5. The method of claim 3, wherein the heating of said member to rernelt said zinc coating and the bringing of the fibrous layer into contact with the molten zinc coating are accomplished in a matter of a few seconds.

6. The method according to claim vl, wherein the heating of said member to remelt said zinc coating and the bringing of the fibrous layer into contact with the molten zinc coating are accomplished in a matter of a few seconds.

References Cited in the file of this patent UNITED STATES PATENTS 1,862,332 Coifman June 7, 1932 2,073,334 Coffman Mar. 9, 1937 2,262,901 Murphy Nov. 18, 1941 2,724,177 Cofi'man et al. Nov. 22, 1955 2,764,808 Cofiman Oct. 2, 1956 2,937,436 Butler et a1. May 24, 1960

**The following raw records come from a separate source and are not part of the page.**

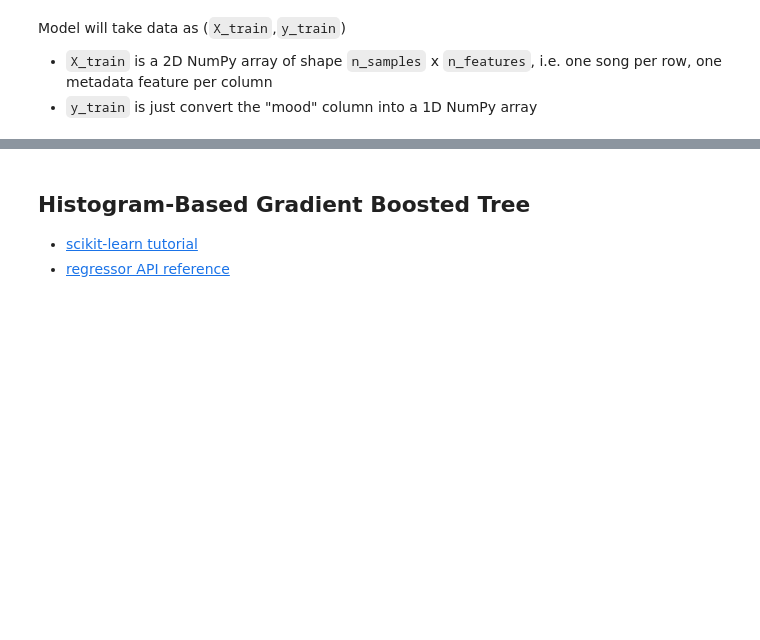
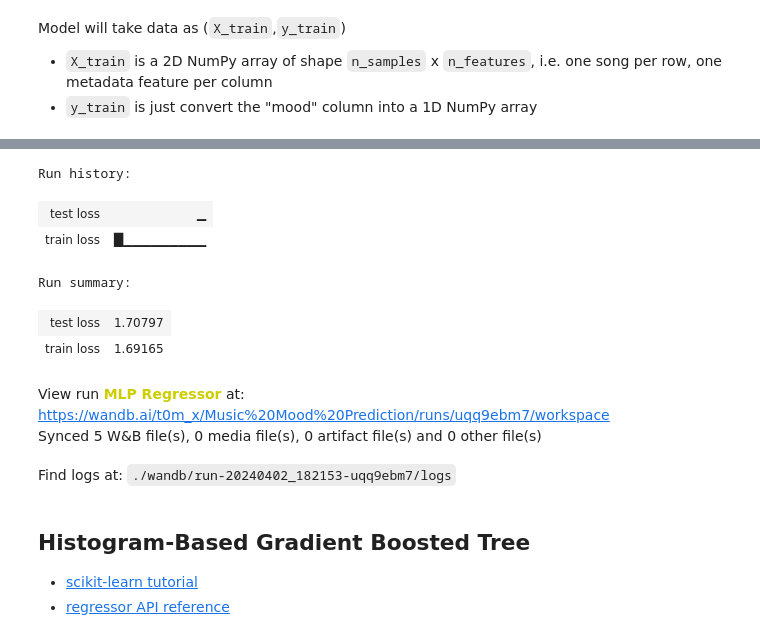
Before and after one commit to ApplesDaddy/CMPT353Project, a Jupyter notebook: regression_Colab.ipynb, the cells around one changed output, grey strips where cells are left out. Saved outputs shown, nothing was run; the diff lists cells and outputs as text; code cells hidden in the pictures; blank space fills up the shorter version.

```diff
--- a/regression_Colab.ipynb
+++ b/regression_Colab.ipynb
@@ -198,3 +463,15 @@ print(mlp_regression.score(X_test, y_test))
+# %%
+wandb.finish()
+# %% [output]
+Run history:
+| test loss | ▁ |
+| train loss | █▁▁▁▁▁▁▁▁▁ |
+Run summary:
+| test loss | 1.70797 |
+| train loss | 1.69165 |
+View run MLP Regressor at: https://wandb.ai/t0m_x/Music%20Mood%20Prediction/runs/uqq9ebm7/workspace
+Synced 5 W&B file(s), 0 media file(s), 0 artifact file(s) and 0 other file(s)
+Find logs at: ./wandb/run-20240402_182153-uqq9ebm7/logs
 # %% [markdown]
 ## Histogram-Based Gradient Boosted Tree
 - [scikit-learn tutorial](https://scikit-learn.org/stable/modules/ensemble.html#histogram-based-gradient-boosting)
```
Also changed, not shown: parts of 27 cells of this notebook, 1 other file.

Patent Citations
Cited PatentFiling datePublication dateApplicantTitle
US1862332 *Mar 3, 1931Jun 7, 1932Robertson Co H HProtected metal article and method of making the same
US2073334 *Aug 7, 1936Mar 9, 1937Robertson Co H HProtected metal article and method of making the same
US2262901 *Jun 10, 1941Nov 18, 1941Jack SlavittMethod of connecting lead wires and terminals
US2724177 *Oct 9, 1951Nov 22, 1955Robertson Co H HMethod of making a protected metal article
US2764808 *Jan 22, 1952Oct 2, 1956Robertson Co H HMethod of producing a protected metal article
US2937436 *Nov 19, 1956May 24, 1960Owens Corning Fiberglass CorpMethod for forming glass reinforced metal tubing
Referenced by
Citing PatentFiling datePublication dateApplicantTitle
US3230343 *Jan 31, 1964Jan 18, 1966Kalman NagyPortable welding tip
US4716075 *Apr 10, 1986Dec 29, 1987Armco Inc.Protected metal article and method of making
Classifications
U.S. Classification228/122.1, 29/419.1
International ClassificationE04B1/64, C23C26/00
Cooperative ClassificationC23C26/00, E04B1/642
European ClassificationC23C26/00, E04B1/64C